| HOW TO COMPLETE THIS TASK |
Check each line of the data for "bottom" and select those that have it.

[Records from a data collection]
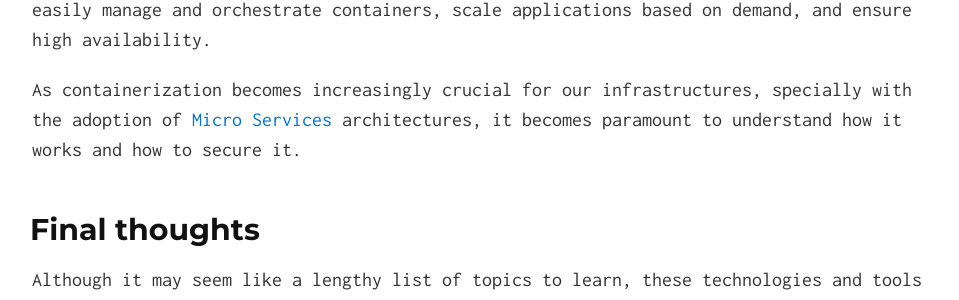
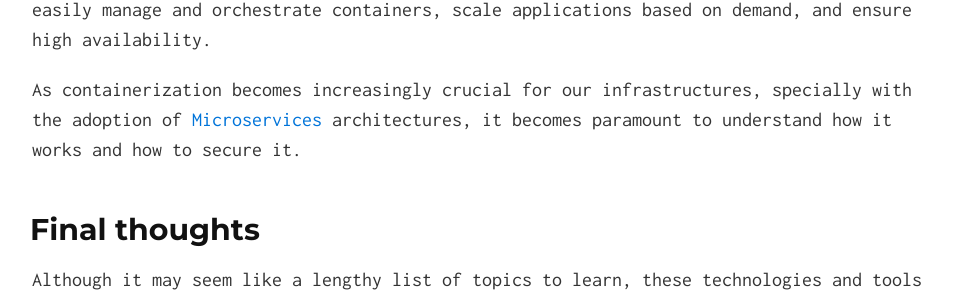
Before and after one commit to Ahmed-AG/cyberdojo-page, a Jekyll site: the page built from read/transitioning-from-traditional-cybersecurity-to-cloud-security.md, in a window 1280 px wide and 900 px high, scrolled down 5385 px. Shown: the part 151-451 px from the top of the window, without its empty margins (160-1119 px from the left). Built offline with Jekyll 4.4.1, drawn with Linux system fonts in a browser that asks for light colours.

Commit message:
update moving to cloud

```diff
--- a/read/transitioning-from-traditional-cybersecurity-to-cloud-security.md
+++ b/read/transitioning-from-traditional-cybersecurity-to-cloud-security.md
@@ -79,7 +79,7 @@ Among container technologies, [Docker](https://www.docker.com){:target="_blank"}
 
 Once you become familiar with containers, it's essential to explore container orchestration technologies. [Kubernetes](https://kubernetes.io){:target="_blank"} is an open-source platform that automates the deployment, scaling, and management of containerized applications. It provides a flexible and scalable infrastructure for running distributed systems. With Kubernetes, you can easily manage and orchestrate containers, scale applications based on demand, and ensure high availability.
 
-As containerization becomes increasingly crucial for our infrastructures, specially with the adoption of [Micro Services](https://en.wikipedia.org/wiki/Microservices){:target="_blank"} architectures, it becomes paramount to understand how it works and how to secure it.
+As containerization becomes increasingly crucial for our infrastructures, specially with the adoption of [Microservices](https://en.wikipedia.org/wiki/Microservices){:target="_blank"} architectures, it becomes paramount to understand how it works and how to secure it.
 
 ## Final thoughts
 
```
* * *
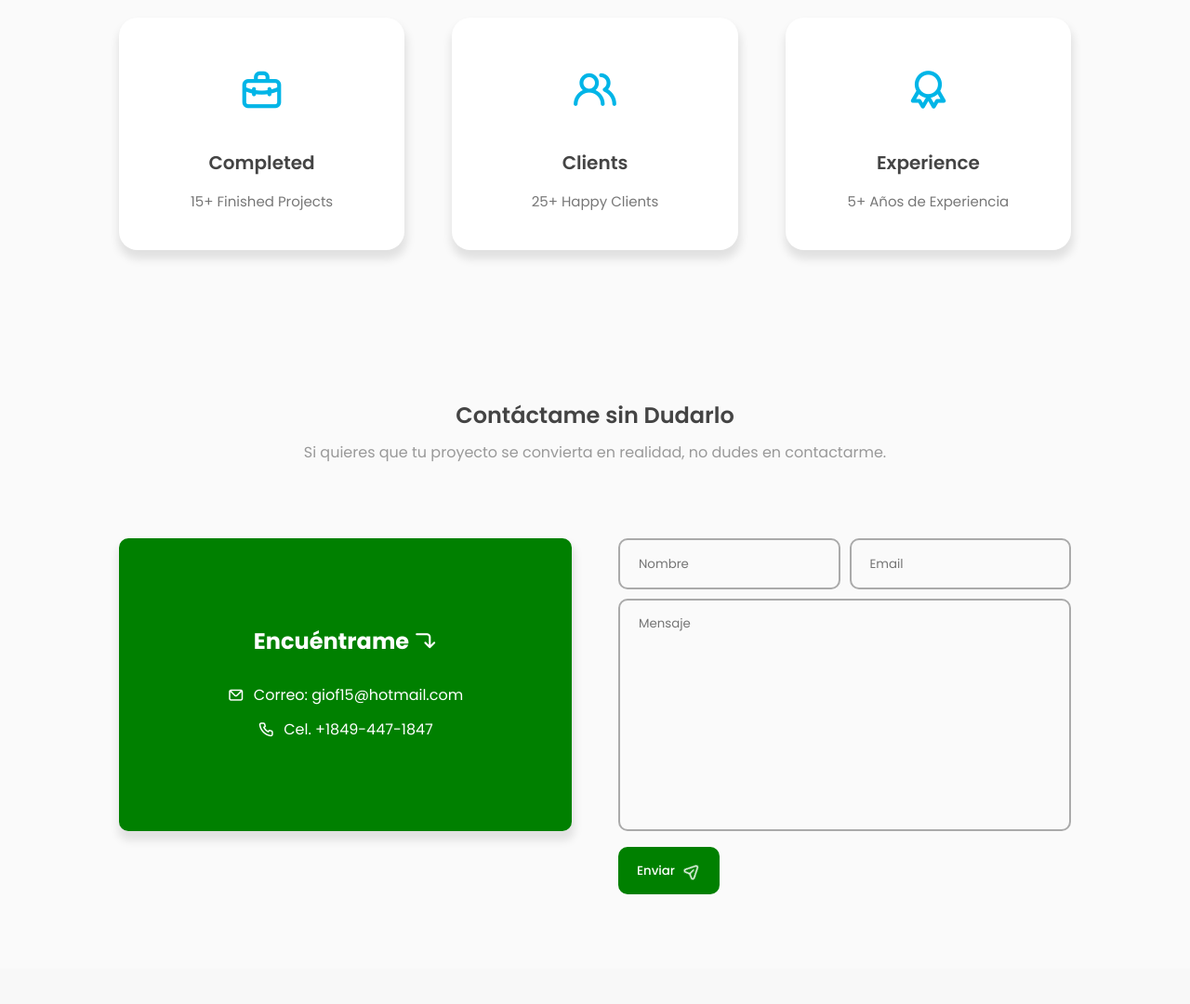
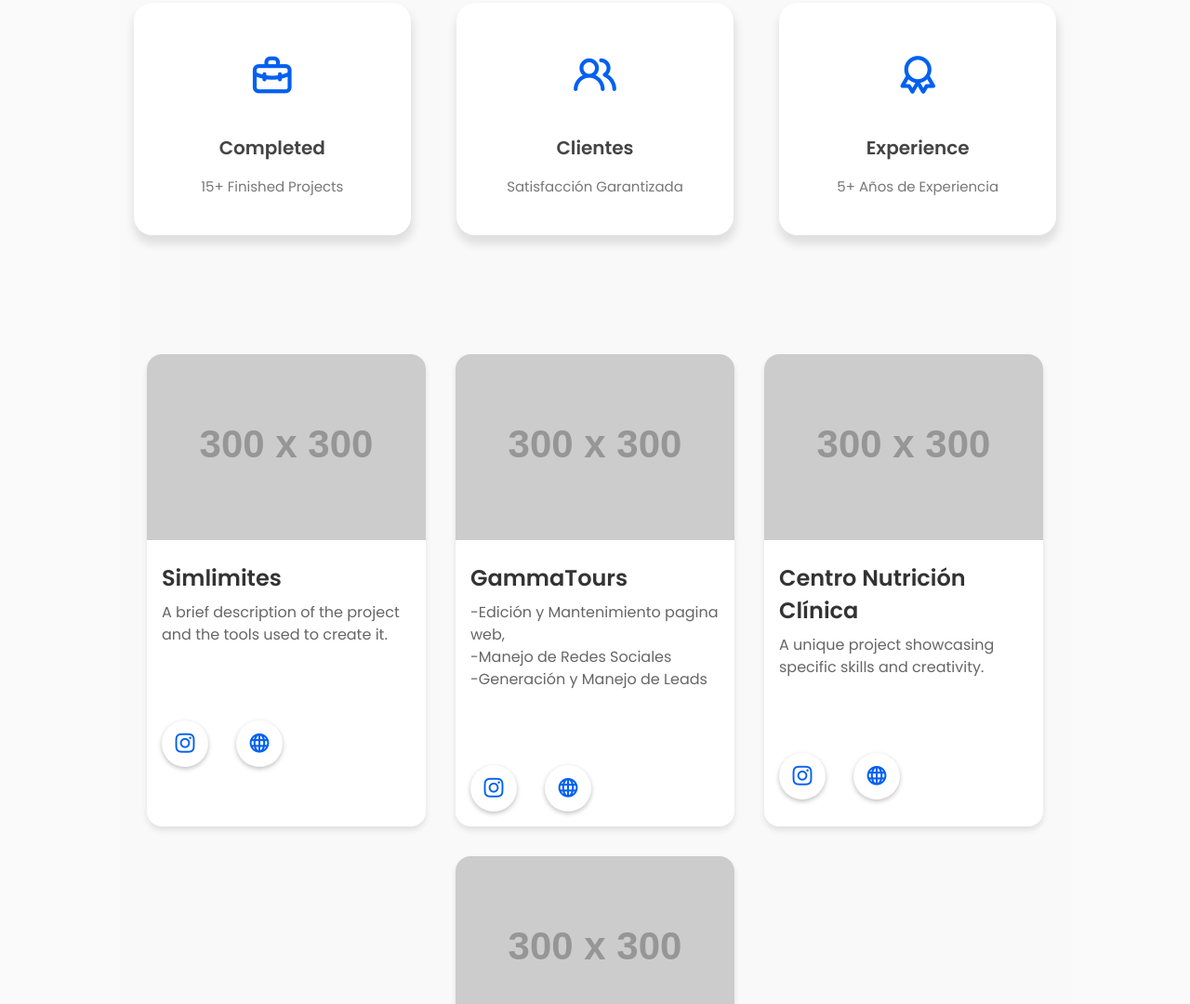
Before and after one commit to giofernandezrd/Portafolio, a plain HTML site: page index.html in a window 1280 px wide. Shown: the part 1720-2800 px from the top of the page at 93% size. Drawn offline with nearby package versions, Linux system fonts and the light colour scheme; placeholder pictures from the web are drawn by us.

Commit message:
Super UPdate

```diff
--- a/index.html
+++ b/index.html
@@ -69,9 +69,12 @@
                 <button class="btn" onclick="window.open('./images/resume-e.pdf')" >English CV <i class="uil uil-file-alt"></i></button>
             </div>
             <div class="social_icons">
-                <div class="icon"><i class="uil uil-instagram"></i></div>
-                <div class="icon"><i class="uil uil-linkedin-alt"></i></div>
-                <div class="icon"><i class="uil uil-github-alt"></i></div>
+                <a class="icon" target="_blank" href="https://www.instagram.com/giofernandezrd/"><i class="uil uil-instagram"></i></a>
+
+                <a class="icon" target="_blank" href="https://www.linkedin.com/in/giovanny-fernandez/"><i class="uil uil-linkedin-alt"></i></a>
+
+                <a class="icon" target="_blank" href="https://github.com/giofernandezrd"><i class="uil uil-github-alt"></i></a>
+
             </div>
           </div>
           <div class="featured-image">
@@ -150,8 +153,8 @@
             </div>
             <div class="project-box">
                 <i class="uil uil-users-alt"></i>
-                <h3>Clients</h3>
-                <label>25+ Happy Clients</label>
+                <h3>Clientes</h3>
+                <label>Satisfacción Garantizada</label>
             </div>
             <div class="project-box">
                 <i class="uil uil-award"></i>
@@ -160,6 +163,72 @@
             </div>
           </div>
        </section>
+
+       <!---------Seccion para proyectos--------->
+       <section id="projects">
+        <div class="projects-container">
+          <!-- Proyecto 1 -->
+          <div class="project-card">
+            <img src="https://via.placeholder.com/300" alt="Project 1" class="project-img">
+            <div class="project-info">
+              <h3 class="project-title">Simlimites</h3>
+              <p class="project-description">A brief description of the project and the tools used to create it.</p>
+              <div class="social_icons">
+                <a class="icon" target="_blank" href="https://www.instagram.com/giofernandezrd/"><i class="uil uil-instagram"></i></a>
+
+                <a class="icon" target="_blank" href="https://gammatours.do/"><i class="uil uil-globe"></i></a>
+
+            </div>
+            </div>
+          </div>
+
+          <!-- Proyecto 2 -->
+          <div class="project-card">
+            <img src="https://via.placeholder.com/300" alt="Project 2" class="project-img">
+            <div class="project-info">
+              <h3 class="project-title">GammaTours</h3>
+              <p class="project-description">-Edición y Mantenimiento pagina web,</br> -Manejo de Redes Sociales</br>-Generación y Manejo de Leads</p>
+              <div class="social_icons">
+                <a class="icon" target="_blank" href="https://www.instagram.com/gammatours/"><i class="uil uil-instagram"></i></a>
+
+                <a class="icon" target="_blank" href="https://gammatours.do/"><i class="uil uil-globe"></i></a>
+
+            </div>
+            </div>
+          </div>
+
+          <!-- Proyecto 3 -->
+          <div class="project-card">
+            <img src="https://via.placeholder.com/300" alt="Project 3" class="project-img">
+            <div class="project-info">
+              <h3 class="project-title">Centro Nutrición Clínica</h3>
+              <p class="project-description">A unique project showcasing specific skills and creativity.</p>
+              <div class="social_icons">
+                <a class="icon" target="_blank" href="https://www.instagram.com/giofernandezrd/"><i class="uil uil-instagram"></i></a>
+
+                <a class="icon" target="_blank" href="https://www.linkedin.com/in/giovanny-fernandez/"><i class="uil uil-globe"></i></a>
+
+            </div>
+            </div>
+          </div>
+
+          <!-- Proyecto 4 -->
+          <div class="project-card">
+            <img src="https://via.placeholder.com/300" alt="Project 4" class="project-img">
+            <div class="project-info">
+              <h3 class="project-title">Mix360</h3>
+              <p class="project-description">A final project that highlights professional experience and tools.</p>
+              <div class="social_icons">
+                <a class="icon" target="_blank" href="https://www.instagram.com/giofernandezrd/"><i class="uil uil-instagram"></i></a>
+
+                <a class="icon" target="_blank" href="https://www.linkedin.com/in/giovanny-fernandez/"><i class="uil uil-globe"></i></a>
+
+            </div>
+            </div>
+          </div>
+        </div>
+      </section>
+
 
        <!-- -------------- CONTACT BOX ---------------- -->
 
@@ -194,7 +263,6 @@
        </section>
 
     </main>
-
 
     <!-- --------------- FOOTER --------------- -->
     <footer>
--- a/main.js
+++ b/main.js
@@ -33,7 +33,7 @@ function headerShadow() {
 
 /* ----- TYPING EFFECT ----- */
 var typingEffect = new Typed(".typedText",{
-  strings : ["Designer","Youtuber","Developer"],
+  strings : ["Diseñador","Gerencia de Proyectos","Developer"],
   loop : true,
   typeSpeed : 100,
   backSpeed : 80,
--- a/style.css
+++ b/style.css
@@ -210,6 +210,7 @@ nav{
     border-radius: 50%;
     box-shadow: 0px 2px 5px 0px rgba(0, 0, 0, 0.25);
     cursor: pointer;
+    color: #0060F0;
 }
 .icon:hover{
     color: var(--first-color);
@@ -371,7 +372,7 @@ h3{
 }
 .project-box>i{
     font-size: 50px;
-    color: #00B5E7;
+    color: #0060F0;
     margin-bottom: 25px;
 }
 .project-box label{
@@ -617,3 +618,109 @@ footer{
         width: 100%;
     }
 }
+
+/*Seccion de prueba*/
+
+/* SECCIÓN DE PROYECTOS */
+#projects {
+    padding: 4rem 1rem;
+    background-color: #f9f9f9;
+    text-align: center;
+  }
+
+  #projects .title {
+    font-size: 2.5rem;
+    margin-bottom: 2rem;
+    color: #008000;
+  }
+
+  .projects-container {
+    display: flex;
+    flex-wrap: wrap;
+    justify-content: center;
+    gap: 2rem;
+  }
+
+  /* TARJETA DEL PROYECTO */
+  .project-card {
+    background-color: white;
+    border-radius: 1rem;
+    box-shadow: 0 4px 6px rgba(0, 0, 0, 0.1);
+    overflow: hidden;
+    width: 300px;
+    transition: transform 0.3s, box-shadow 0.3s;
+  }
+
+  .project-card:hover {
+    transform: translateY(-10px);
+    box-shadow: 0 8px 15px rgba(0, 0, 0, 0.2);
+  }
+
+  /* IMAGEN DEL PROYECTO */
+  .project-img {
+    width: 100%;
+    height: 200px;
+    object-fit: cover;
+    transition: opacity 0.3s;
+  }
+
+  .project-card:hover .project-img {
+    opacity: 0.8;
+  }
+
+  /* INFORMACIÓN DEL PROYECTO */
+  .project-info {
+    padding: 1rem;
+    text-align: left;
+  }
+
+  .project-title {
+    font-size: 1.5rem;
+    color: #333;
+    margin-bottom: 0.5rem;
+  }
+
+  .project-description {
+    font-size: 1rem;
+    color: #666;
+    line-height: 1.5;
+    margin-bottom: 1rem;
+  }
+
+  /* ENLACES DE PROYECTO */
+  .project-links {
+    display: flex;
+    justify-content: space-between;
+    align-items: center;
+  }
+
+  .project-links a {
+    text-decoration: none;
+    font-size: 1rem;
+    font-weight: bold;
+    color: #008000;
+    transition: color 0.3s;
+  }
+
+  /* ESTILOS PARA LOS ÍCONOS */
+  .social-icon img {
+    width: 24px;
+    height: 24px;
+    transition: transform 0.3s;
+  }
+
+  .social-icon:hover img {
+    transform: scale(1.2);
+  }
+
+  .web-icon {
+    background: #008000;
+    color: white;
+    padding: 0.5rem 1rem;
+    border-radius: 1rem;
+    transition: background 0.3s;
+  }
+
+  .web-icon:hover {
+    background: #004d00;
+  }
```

| SOLUTION TO THIS EXERCISE |
     margin-bottom: 25px;
+    margin-bottom: 2rem;
+    margin-bottom: 0.5rem;
+    margin-bottom: 1rem;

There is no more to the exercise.